**EXCERPTED DATA:**

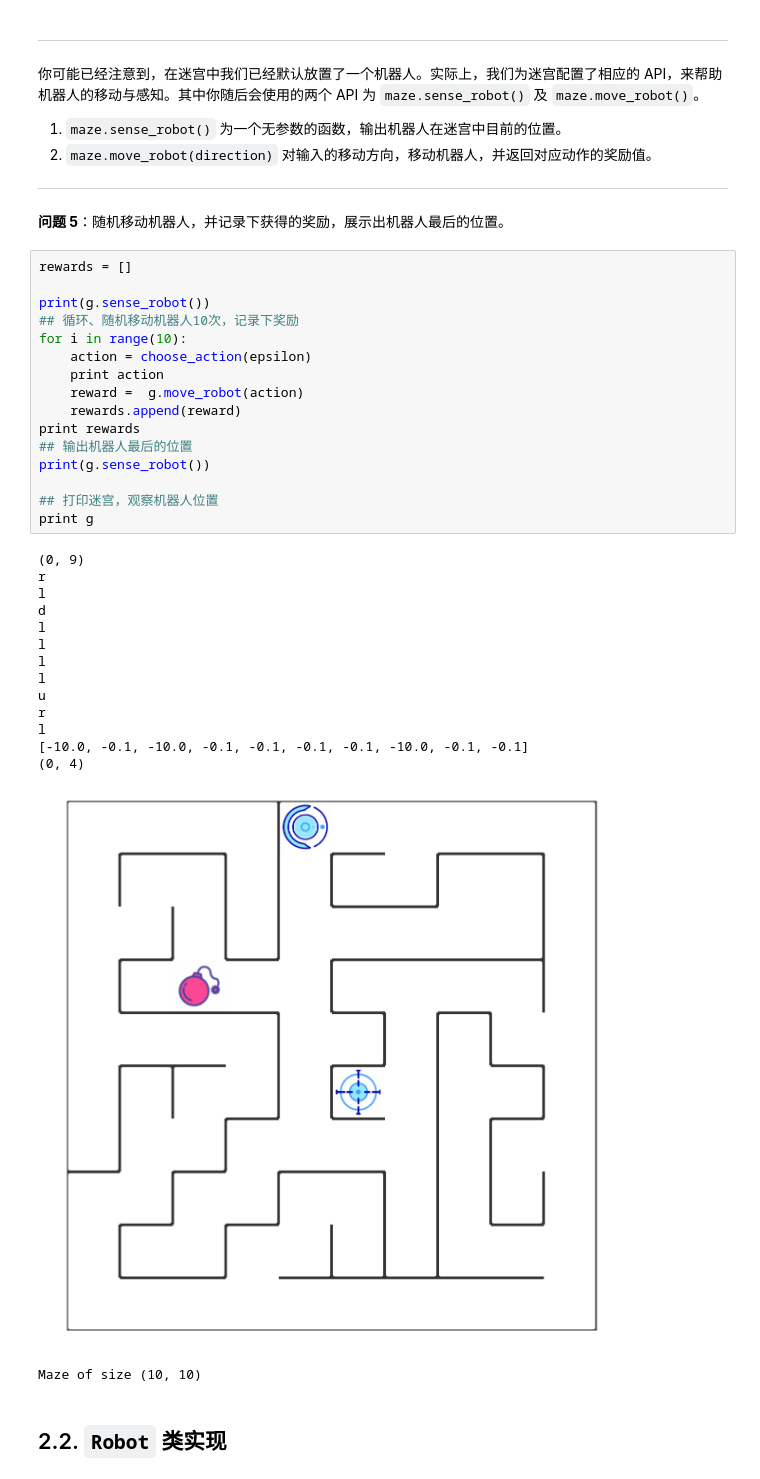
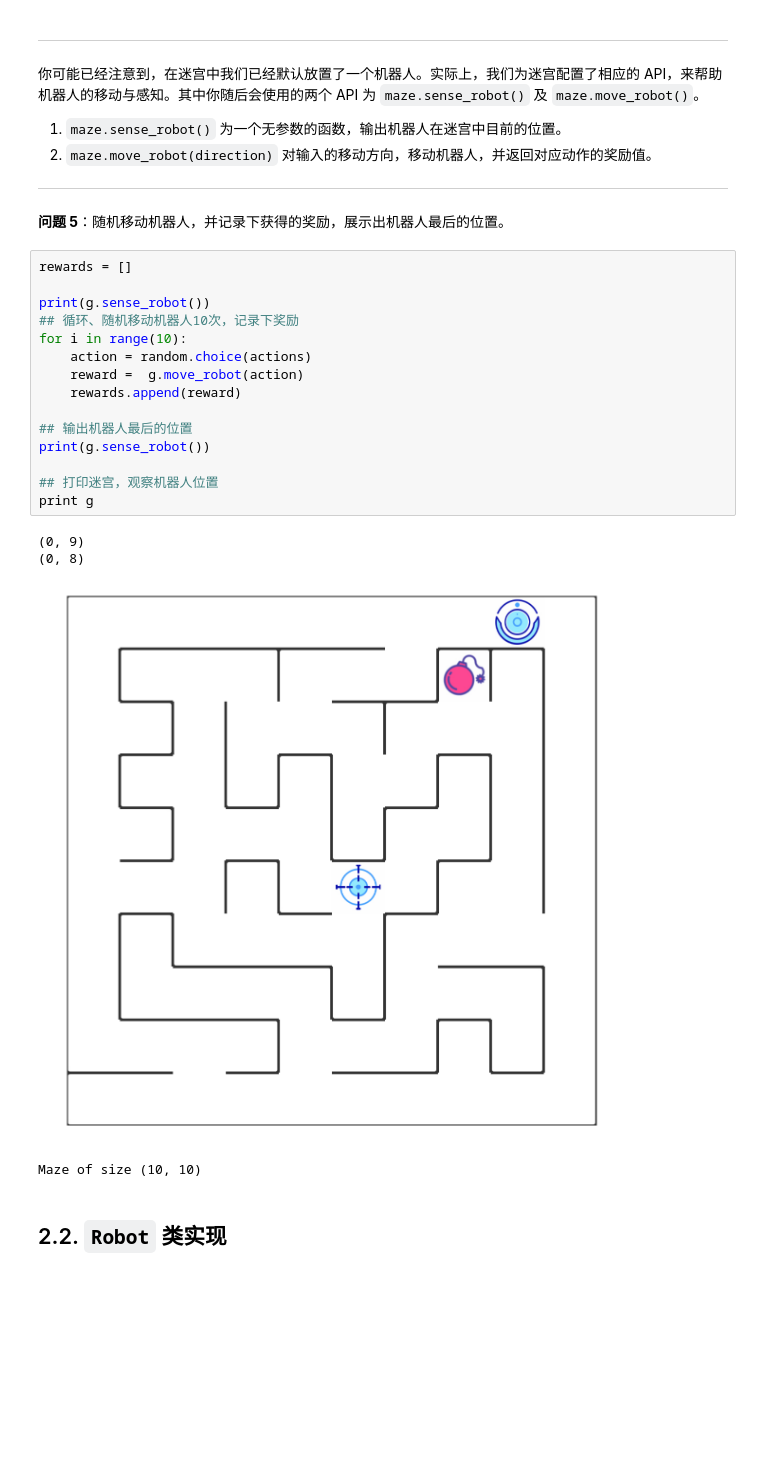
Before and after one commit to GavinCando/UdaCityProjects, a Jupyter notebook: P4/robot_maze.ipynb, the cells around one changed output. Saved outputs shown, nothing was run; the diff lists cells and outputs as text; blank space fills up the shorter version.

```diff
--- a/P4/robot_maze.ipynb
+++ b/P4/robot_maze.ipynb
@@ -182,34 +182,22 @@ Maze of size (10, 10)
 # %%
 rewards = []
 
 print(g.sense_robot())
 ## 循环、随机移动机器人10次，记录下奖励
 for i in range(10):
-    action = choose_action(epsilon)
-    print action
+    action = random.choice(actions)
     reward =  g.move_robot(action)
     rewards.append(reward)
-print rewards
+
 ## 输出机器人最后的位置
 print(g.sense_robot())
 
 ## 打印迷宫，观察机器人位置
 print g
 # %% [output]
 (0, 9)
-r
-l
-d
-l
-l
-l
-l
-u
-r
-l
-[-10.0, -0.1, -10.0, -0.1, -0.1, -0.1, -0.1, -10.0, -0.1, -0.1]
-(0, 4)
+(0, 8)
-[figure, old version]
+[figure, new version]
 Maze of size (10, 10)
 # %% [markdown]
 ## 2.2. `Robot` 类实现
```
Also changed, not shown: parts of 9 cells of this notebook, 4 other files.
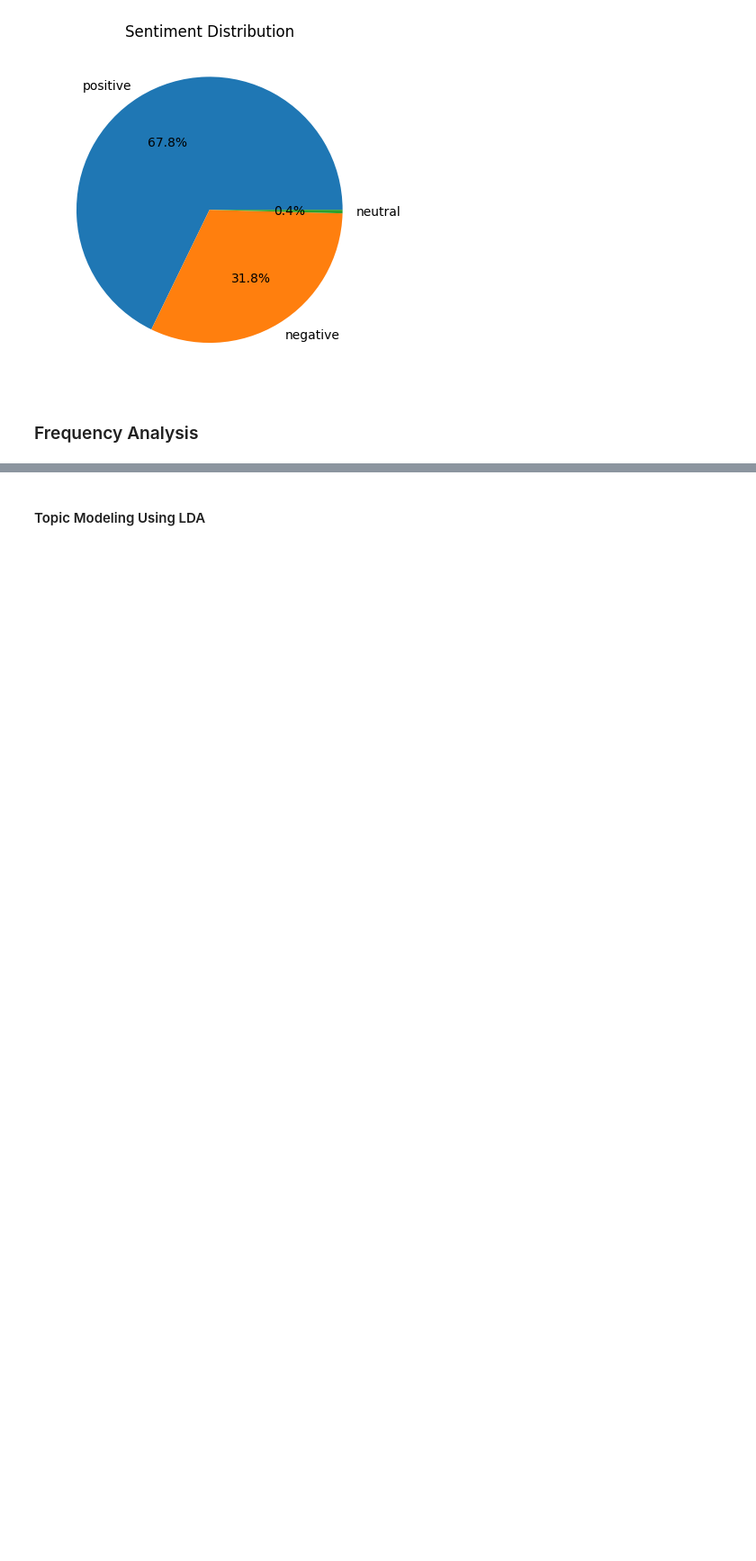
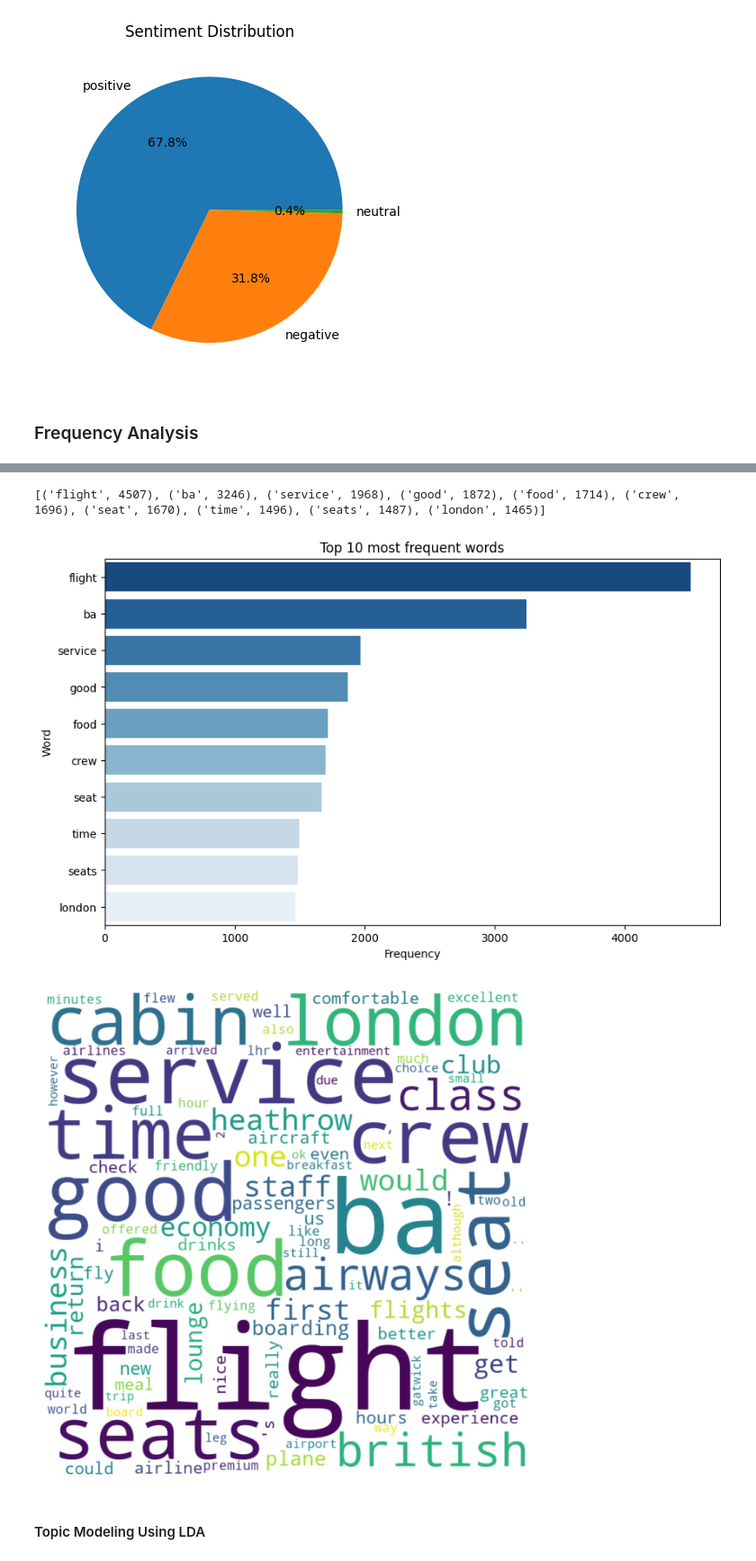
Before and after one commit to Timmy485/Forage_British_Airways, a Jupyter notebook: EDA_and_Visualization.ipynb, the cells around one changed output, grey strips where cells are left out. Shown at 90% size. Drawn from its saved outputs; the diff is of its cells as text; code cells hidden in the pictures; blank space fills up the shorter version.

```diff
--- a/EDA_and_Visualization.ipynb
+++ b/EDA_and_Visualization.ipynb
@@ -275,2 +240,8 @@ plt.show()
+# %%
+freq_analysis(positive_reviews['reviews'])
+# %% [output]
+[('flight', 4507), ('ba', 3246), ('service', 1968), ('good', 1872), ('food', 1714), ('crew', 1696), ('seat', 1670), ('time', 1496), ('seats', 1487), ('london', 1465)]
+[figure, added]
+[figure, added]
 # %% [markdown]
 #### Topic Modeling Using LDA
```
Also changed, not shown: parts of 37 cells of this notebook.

**ACTIVITY:** Would you output the data above exactly as written, but with no images?

**YOUR SOLUTION:**
Before and after one commit to GavinCando/UdaCityProjects, a Jupyter notebook: P4/robot_maze.ipynb, the cells around one changed output. Saved outputs shown, nothing was run; the diff lists cells and outputs as text; blank space fills up the shorter version.

```diff
--- a/P4/robot_maze.ipynb
+++ b/P4/robot_maze.ipynb
@@ -182,34 +182,22 @@ Maze of size (10, 10)
 # %%
 rewards = []
 
 print(g.sense_robot())
 ## 循环、随机移动机器人10次，记录下奖励
 for i in range(10):
-    action = choose_action(epsilon)
-    print action
+    action = random.choice(actions)
     reward =  g.move_robot(action)
     rewards.append(reward)
-print rewards
+
 ## 输出机器人最后的位置
 print(g.sense_robot())
 
 ## 打印迷宫，观察机器人位置
 print g
 # %% [output]
 (0, 9)
-r
-l
-d
-l
-l
-l
-l
-u
-r
-l
-[-10.0, -0.1, -10.0, -0.1, -0.1, -0.1, -0.1, -10.0, -0.1, -0.1]
-(0, 4)
+(0, 8)
-[figure, old version]
+[figure, new version]
 Maze of size (10, 10)
 # %% [markdown]
 ## 2.2. `Robot` 类实现
```
Also changed, not shown: parts of 9 cells of this notebook, 4 other files.
Before and after one commit to Timmy485/Forage_British_Airways, a Jupyter notebook: EDA_and_Visualization.ipynb, the cells around one changed output, grey strips where cells are left out. Shown at 90% size. Drawn from its saved outputs; the diff is of its cells as text; code cells hidden in the pictures; blank space fills up the shorter version.

```diff
--- a/EDA_and_Visualization.ipynb
+++ b/EDA_and_Visualization.ipynb
@@ -275,2 +240,8 @@ plt.show()
+# %%
+freq_analysis(positive_reviews['reviews'])
+# %% [output]
+[('flight', 4507), ('ba', 3246), ('service', 1968), ('good', 1872), ('food', 1714), ('crew', 1696), ('seat', 1670), ('time', 1496), ('seats', 1487), ('london', 1465)]
+[figure, added]
+[figure, added]
 # %% [markdown]
 #### Topic Modeling Using LDA
```
Also changed, not shown: parts of 37 cells of this notebook.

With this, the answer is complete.